The first day of training starts before dawn with an Army physical fitness test and continues with land navigation training until after dark. The Soldiers are constantly challenged and given an opportunity to excel as an individual and as a team, Sergeant Fenimore said.

"The students get an individual grade in some kind of task every day, so at the end we can determine the honor graduate," Fenimore continued. "We also have the ‘Spirit of the Bayonet' award for the Soldier who shows the best initiative and motivates the other Soldiers."

The training gets progressively harder throughout the two-week course. Some of the subjects include firing a variety of infantry weapons, such as the M-203 grenade launcher, the AT-4 anti-armor rocket and the M-240 light machine gun, at the local range in Urosevac/Ferizaj. The Soldiers use a lot of live ammunition, so Spc. Scott David, a hazardous materials specialist, helps "break down" the ammunition into allotments for each shooter.

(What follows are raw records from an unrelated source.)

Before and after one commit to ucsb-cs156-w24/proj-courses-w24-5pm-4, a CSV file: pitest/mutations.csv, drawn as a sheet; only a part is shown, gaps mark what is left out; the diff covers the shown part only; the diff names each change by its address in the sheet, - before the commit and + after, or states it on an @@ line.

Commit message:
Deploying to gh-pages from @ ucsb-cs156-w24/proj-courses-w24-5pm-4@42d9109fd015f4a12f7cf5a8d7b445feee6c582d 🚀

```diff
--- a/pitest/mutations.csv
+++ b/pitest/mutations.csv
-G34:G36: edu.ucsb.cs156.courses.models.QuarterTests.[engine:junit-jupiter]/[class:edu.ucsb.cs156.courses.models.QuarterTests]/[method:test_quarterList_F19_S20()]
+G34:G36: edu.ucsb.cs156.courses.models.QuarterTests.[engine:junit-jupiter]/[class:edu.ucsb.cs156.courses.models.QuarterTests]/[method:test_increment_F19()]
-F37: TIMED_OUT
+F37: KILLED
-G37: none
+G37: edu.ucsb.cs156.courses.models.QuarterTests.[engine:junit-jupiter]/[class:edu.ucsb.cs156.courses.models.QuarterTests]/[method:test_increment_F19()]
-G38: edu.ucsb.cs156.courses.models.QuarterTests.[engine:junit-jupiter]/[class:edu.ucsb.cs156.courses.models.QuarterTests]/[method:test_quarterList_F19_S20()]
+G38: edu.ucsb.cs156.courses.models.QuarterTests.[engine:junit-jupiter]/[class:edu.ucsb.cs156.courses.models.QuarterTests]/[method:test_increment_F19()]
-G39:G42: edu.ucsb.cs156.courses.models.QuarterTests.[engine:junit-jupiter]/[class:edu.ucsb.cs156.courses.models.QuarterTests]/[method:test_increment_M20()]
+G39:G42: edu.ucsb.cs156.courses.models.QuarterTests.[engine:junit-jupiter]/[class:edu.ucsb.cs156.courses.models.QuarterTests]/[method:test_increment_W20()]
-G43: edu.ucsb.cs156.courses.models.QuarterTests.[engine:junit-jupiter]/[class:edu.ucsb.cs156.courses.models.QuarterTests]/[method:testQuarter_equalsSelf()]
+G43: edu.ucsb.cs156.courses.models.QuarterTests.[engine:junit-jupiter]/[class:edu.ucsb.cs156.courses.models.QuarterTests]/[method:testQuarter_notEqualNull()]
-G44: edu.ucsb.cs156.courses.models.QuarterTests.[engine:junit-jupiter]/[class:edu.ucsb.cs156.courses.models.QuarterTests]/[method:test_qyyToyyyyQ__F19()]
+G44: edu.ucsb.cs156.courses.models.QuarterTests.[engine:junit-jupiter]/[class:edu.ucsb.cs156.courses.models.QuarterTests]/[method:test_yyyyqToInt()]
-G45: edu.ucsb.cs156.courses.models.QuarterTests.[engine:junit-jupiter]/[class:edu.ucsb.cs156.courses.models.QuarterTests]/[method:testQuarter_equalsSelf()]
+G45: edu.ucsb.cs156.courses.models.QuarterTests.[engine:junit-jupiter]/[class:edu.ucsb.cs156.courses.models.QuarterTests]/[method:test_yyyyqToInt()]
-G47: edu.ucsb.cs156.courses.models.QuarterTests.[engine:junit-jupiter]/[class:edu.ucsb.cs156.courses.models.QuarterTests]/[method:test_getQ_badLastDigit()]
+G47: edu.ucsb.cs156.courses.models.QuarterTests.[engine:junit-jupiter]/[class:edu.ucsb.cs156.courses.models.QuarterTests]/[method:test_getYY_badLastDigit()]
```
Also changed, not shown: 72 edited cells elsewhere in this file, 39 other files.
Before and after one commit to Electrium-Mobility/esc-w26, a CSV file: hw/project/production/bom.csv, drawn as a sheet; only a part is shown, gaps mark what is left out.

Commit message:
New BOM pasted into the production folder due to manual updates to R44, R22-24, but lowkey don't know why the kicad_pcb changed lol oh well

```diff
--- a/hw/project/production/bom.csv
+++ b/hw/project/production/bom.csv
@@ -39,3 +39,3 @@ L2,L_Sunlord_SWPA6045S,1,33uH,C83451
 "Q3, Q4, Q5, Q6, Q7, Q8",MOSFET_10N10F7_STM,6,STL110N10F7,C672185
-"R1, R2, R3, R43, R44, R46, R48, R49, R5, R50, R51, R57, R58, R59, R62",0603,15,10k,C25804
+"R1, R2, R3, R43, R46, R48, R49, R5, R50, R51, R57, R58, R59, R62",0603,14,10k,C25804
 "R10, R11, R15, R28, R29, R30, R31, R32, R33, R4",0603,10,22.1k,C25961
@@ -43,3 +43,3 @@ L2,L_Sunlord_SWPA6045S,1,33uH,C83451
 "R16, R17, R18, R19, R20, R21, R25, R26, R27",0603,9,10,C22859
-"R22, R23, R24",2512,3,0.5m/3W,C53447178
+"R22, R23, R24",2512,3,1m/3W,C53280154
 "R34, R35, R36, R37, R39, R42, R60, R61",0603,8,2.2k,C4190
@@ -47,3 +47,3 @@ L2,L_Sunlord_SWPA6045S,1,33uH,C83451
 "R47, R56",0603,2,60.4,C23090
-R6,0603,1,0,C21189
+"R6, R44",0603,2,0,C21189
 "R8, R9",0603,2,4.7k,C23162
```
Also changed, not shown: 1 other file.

Other days are spent practicing squad movements and combat in urban environments. An empty two-story brick house just outside the Camp Bondsteel front gate serves as the scene for building clearing operations. The Soldiers practice a variety of building entry techniques, including unusual techniques like using grappling hooks to get to the top floor.

All this training takes place under the close scrutiny of Sergeant Fenimore's assistant instructors.

"This training is interesting. I usually work in the tactical operation center, so I am getting to do a lot of new things," Sgt. Joshua Newberry, Fayetteville, Ark., said. "I knew it was going to be painful so I got ready by going out on foot patrols and doing a lot of PT [physical training]."

The final exercise is a grueling eight-mile road march around the perimeter road of Camp Bondsteel.

"We kept it at eight miles because they go up Radar Hill three times," Sergeant Fenimore said. Radar Hill is infamous among Soldiers at Camp Bondsteel for its long, steep slope.

"Going up that with a 35-pound pack, load-bearing equipment, rifle, and helmet will smoke you," Sergeant Fenimore said. Nevertheless, despite the many challenges, not one Soldier has dropped out of the course, Sergeant Fenimore noted.

Graduation day brings a sense of pride in having done something worthwhile.

"It was an experience; I liked it," Spc. Eric Alejandro said. "It was good training. In fact, I wanted to keep on going."